Here are a few thoughts about the importance of spending time as a family studying the scriptures and applying the gospel principles in your daily lives.
“We counsel parents and children to give highest priority to family prayer, family home evening, gospel study and instruction, and wholesome family activities. However worthy and appropriate other demands or activities may be, they must not be permitted to displace the divinely appointed duties that only parents and families can adequately perform” (“Letter from the First Presidency,” Liahona,Dec. 1999, 1).
I mentioned earlier in this article that mortality is a test of our desire to become like Christ. We are held responsible for the spiritual and physical education of the children we bring into the world or adopt into our lives. As you may have guessed by now, knowing how to identify the Spirit’s influence in our life is not something we come equipped knowing. We either have to stumble upon it (the hard way to learn it) or someone needs to point out his influence so we learn to recognize it when we are alone (the easy way to learn it). If you, as a parent really want to do your child a solid, teach them how to recognize the influences of the Spirit in their life.
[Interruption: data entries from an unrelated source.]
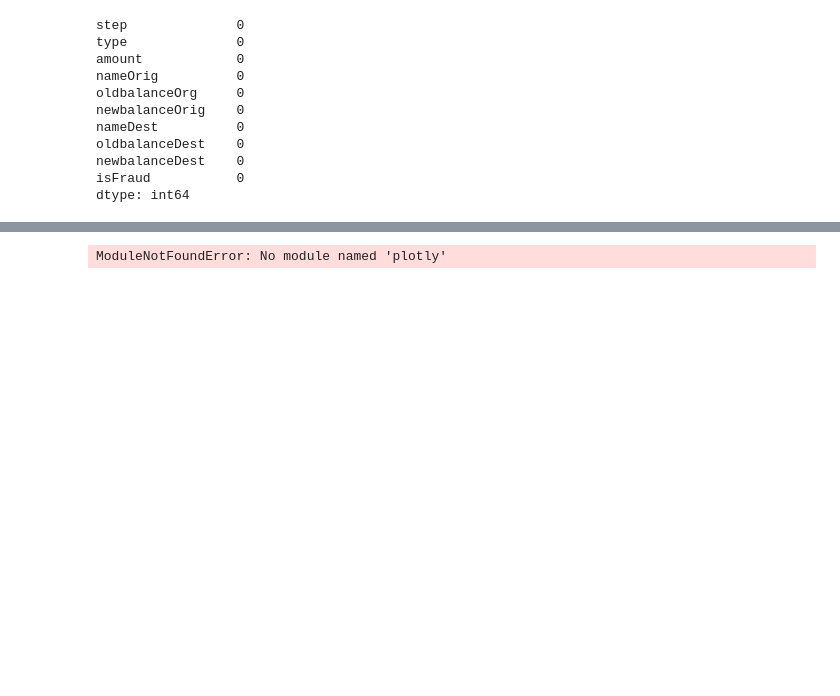
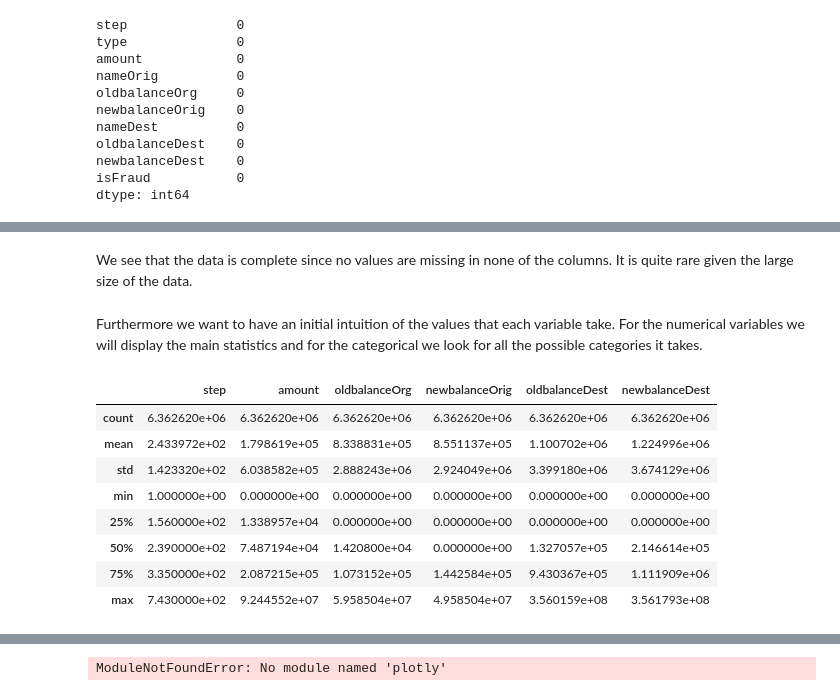
Before and after one commit to Matias-Barcelo/Project-II, a Jupyter notebook: leire.ipynb, the cells around one changed output, grey strips where cells are left out. Saved outputs shown, nothing was run; the diff lists cells and outputs as text; code cells hidden in the pictures; blank space fills up the shorter version.

```diff
--- a/leire.ipynb
+++ b/leire.ipynb
@@ -68,0 +108,17 @@ Name: count, dtype: int64
+# %% [markdown]
+We see that the data is complete since no values are missing in none of the columns. It is quite rare given the large size of the data.
+# %% [markdown]
+Furthermore we want to have an initial intuition of the values that each variable take. For the numerical variables we will display the main statistics and for the categorical we look for all the possible categories it takes.
+# %%
+# Display main statistics for numeric variables
+data[numerical_cols].describe()
+# %% [output]
+|  | step | amount | oldbalanceOrg | newbalanceOrig | oldbalanceDest | newbalanceDest |
+| count | 6.362620e+06 | 6.362620e+06 | 6.362620e+06 | 6.362620e+06 | 6.362620e+06 | 6.362620e+06 |
+| mean | 2.433972e+02 | 1.798619e+05 | 8.338831e+05 | 8.551137e+05 | 1.100702e+06 | 1.224996e+06 |
+| std | 1.423320e+02 | 6.038582e+05 | 2.888243e+06 | 2.924049e+06 | 3.399180e+06 | 3.674129e+06 |
+| min | 1.000000e+00 | 0.000000e+00 | 0.000000e+00 | 0.000000e+00 | 0.000000e+00 | 0.000000e+00 |
+| 25% | 1.560000e+02 | 1.338957e+04 | 0.000000e+00 | 0.000000e+00 | 0.000000e+00 | 0.000000e+00 |
+| 50% | 2.390000e+02 | 7.487194e+04 | 1.420800e+04 | 0.000000e+00 | 1.327057e+05 | 2.146614e+05 |
+| 75% | 3.350000e+02 | 2.087215e+05 | 1.073152e+05 | 1.442584e+05 | 9.430367e+05 | 1.111909e+06 |
+| max | 7.430000e+02 | 9.244552e+07 | 5.958504e+07 | 4.958504e+07 | 3.560159e+08 | 3.561793e+08 |
```
Also changed, not shown: parts of 23 cells of this notebook.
Of course, you have to have learned it first so you can point it out to your child when the Spirit enters the conversation.
The number one priority for all parents is the spiritual welfare of their children, for their eternal souls depend on what we teach them. We can’t control what they do with that knowledge when they grow up, but if we don’t teach them to seek after the Lord and to live like Christ then we have to answer to some degree for the sins they may commit as adults.
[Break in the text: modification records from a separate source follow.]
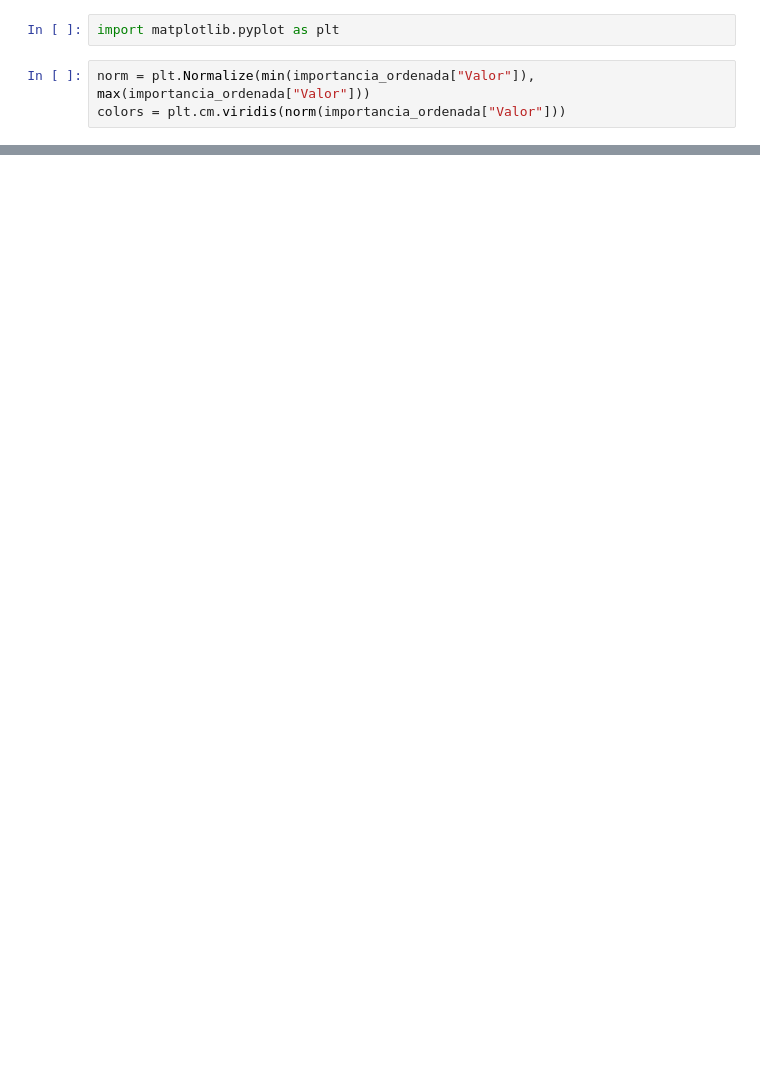
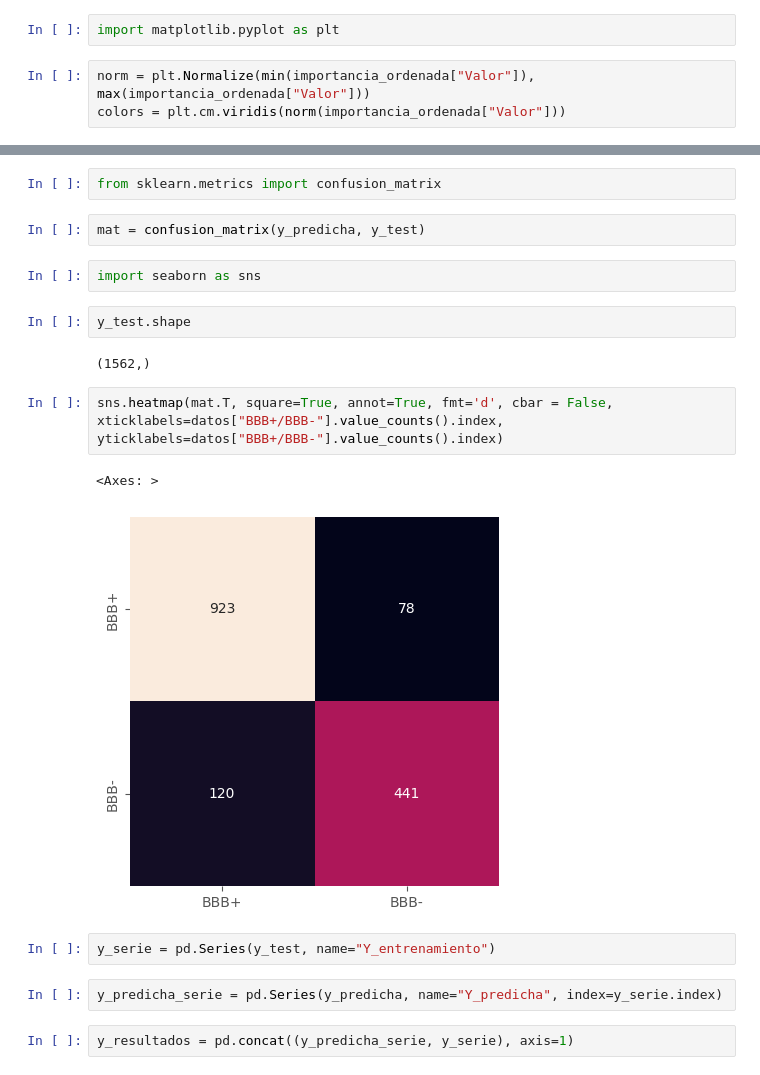
Before and after one commit to Eliud7720/Proyecto-Alzheimer-viejo, a Jupyter notebook: Barrera/modelos_con_descriptores/RF_con_descriptores.ipynb, the cells around one changed output, grey strips where cells are left out. Cells and saved outputs as stored; diff of their text form; blank space fills up the shorter version.

```diff
--- a/Barrera/modelos_con_descriptores/RF_con_descriptores.ipynb
+++ b/Barrera/modelos_con_descriptores/RF_con_descriptores.ipynb
@@ -185,0 +186,21 @@ plt.show()
+# %%
+from sklearn.metrics import confusion_matrix
+# %%
+mat = confusion_matrix(y_predicha, y_test)
+# %%
+import seaborn as sns
+# %%
+y_test.shape
+# %% [output]
+(1562,)
+# %%
+sns.heatmap(mat.T, square=True, annot=True, fmt='d', cbar = False, xticklabels=datos["BBB+/BBB-"].value_counts().index, yticklabels=datos["BBB+/BBB-"].value_counts().index)
+# %% [output]
+<Axes: >
+[figure, added]
+# %%
+y_serie = pd.Series(y_test, name="Y_entrenamiento")
+# %%
+y_predicha_serie = pd.Series(y_predicha, name="Y_predicha", index=y_serie.index)
+# %%
+y_resultados = pd.concat((y_predicha_serie, y_serie), axis=1)
```
Also changed, not shown: parts of 14 cells of this notebook, 20 other files.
This means that the “divinely appointed duties that only parents and families can adequately perform” rest squarely upon the shoulders of those who accept the responsibilities of being parents. No soccer, play, or football practice, social committee, game with the guys, or crafting project can compete with the eternal importance of being with and teaching our children to follow Christ. This is also a great way for adults to learn to sharpen their ministering skills, since parenting is all about ministering.
The key to this lesson is to take responsibility for where we are spiritually. Here is a quote from the manual by Elder Bednar.
Elder David A. Bednar taught: “As learners, you and I are to act and be doers of the word and not simply hearers who are only acted upon. Are you and I agents who act and seek learning by faith, or are we waiting to be taught and acted upon? … A learner exercising agency by acting in accordance with correct principles opens his or her heart to the Holy Ghost and invites His teaching, testifying power, and confirming witness. Learning by faith requires spiritual, mental, and physical exertion and not just passive reception” (“Seek Learning by Faith,” Ensign, Sept. 2007, 64).
When we choose to follow Christ and become like him we also choose the life that makes that possible. If we choose the one, but not the other, then we are fooling ourselves. We cannot follow Christ unless we also choose to learn to live, think, and feel like him. That means turning our lives outward, away from our personal interests to the needs of others. This is where our ministering efforts come in. Ministering is how we practice living like Christ. It is a great way to learn to listen to the Spirit, apply the teachings we learn about in the scriptures, and how we emulate the lives of the living apostles and leaders of the Church. To follow Christ is to DO something, anything, like Christ. It is an active process that we deliberately choose to do. And the blessings that come because of those choices we make will flow into our lives as naturally as the rain upon the grass or the dew upon the leaves.
Here is a PDF of this week’s study material.
Print it out for greater convenience in your studies.